**Task to complete:**
Copy each line from the entries that the word "implementation" appears in.

======== Entries supplied

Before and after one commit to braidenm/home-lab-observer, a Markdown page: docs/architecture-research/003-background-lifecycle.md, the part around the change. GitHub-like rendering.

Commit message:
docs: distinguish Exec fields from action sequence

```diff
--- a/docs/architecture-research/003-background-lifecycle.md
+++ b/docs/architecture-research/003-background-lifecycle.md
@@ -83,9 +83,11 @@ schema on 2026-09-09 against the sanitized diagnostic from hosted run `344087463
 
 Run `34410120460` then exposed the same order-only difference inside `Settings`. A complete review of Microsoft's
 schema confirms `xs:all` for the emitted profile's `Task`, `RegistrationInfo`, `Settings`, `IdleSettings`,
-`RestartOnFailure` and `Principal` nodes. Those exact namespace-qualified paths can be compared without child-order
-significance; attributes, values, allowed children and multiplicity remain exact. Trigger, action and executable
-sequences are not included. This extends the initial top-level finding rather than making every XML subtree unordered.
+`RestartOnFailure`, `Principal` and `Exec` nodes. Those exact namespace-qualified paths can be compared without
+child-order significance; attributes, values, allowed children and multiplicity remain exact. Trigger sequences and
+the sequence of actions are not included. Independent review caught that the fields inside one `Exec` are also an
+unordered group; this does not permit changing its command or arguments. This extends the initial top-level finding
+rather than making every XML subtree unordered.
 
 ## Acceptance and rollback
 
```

================
======== Entries supplied

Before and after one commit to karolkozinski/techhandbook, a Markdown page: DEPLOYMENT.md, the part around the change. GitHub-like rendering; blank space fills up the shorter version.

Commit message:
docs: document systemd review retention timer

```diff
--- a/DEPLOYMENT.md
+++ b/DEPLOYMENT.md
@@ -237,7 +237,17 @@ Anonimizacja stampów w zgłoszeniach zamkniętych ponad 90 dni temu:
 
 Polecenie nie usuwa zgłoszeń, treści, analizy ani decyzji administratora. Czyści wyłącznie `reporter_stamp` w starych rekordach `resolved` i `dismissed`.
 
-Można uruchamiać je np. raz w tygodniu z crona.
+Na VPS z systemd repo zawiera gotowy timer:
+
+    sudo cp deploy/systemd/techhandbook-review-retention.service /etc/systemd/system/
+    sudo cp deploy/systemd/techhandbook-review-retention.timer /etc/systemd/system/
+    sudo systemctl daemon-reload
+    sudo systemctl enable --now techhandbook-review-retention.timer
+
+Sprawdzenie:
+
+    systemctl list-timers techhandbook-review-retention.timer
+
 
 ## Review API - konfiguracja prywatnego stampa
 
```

================
======== Entries supplied

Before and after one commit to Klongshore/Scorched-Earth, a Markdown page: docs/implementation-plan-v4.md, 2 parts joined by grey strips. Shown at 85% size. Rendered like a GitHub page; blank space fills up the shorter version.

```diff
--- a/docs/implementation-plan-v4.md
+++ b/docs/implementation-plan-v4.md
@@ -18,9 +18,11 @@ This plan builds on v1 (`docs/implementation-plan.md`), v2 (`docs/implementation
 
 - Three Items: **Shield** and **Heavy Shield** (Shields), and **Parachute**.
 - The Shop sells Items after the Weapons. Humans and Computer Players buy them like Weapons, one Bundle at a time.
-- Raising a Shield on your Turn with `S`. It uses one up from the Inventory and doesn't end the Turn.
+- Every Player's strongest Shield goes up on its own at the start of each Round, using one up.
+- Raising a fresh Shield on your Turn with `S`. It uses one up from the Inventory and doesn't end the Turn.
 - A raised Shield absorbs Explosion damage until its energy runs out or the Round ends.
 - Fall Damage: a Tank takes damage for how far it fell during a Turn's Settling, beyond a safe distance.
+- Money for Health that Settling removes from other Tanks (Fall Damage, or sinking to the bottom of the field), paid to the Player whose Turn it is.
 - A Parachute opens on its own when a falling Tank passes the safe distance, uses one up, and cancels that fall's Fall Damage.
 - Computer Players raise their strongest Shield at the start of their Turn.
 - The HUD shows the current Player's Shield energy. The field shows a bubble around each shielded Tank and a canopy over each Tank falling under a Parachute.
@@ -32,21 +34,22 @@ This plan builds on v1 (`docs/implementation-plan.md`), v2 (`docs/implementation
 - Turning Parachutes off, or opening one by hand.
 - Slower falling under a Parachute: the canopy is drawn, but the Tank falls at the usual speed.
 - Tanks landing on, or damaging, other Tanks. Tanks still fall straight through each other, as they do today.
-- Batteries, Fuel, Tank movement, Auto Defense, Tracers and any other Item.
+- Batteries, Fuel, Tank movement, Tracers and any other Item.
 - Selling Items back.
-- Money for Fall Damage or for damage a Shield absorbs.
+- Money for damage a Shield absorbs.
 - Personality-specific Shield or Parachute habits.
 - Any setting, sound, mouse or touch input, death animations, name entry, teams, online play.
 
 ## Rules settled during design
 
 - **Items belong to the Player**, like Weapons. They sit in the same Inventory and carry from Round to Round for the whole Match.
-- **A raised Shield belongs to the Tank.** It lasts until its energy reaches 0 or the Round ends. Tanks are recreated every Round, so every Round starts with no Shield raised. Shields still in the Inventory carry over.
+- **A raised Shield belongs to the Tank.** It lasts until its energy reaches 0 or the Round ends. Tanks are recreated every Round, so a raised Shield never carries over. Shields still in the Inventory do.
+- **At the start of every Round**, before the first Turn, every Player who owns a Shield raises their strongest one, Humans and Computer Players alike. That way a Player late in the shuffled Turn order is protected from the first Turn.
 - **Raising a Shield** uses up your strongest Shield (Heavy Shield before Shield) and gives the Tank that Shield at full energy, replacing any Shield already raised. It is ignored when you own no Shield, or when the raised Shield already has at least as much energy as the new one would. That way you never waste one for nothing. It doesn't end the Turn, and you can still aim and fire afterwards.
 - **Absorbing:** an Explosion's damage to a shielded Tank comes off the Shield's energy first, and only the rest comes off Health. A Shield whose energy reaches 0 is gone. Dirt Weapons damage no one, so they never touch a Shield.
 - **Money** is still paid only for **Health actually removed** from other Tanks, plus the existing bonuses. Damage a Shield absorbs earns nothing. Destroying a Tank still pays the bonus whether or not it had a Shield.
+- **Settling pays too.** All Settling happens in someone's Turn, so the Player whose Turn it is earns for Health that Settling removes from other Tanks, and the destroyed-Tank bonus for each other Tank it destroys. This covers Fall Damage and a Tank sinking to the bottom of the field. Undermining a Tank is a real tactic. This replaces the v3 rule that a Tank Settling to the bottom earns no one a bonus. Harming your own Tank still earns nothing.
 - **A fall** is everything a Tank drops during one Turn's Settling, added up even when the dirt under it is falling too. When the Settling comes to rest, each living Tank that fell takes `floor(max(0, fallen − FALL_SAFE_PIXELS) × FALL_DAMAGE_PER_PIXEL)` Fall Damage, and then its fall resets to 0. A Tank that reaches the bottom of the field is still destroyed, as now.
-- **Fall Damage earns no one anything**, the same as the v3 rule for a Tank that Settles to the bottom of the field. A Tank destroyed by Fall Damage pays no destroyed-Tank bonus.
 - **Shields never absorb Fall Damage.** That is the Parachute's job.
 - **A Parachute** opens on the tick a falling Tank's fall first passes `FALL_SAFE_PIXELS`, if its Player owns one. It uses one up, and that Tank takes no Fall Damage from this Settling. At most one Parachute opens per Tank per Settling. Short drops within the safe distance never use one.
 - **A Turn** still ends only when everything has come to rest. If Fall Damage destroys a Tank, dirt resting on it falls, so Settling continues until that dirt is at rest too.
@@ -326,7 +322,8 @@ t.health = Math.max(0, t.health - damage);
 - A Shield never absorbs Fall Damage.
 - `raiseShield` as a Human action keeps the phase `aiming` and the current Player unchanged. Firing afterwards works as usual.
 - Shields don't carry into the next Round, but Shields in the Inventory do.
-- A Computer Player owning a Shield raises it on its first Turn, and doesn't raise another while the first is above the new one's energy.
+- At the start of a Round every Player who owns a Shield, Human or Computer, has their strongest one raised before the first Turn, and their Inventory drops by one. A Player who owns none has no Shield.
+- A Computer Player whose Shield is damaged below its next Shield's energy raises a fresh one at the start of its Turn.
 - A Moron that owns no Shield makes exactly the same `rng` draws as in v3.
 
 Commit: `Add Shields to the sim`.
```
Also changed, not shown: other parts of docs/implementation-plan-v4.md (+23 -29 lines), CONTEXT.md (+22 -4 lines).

================

**Answer to the exercise:**
Before and after one commit to Klongshore/Scorched-Earth, a Markdown page: docs/implementation-plan-v4.md, 2 parts joined by grey strips. Shown at 85% size. Rendered like a GitHub page; blank space fills up the shorter version.
--- a/docs/implementation-plan-v4.md
+++ b/docs/implementation-plan-v4.md
@@ -18,9 +18,11 @@ This plan builds on v1 (`docs/implementation-plan.md`), v2 (`docs/implementation
@@ -32,21 +34,22 @@ This plan builds on v1 (`docs/implementation-plan.md`), v2 (`docs/implementation
Also changed, not shown: other parts of docs/implementation-plan-v4.md (+23 -29 lines), CONTEXT.md (+22 -4 lines).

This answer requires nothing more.